### Data shown
********************

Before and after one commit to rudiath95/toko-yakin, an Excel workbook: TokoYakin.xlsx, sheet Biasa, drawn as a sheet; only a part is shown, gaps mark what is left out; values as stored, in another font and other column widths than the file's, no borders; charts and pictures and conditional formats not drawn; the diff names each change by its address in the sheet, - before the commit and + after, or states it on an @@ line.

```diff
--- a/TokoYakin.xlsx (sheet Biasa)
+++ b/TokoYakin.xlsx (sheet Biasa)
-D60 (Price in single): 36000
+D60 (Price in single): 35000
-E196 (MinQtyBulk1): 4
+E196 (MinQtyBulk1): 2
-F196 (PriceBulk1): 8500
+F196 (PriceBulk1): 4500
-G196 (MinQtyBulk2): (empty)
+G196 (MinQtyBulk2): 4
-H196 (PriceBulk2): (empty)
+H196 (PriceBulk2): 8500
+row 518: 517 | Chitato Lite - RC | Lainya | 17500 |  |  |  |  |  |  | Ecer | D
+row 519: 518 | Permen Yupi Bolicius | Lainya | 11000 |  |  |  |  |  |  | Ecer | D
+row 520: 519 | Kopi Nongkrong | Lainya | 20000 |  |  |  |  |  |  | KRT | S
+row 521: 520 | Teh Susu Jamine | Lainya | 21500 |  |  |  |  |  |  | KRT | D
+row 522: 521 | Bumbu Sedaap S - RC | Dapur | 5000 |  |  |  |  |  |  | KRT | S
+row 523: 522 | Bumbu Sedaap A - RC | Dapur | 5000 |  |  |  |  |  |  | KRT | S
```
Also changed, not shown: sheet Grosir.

********************

### Work to be completed
From the listing above, give the number of lines in which the word "sheet" occurs, and nothing else.

### Answer for this exercise
4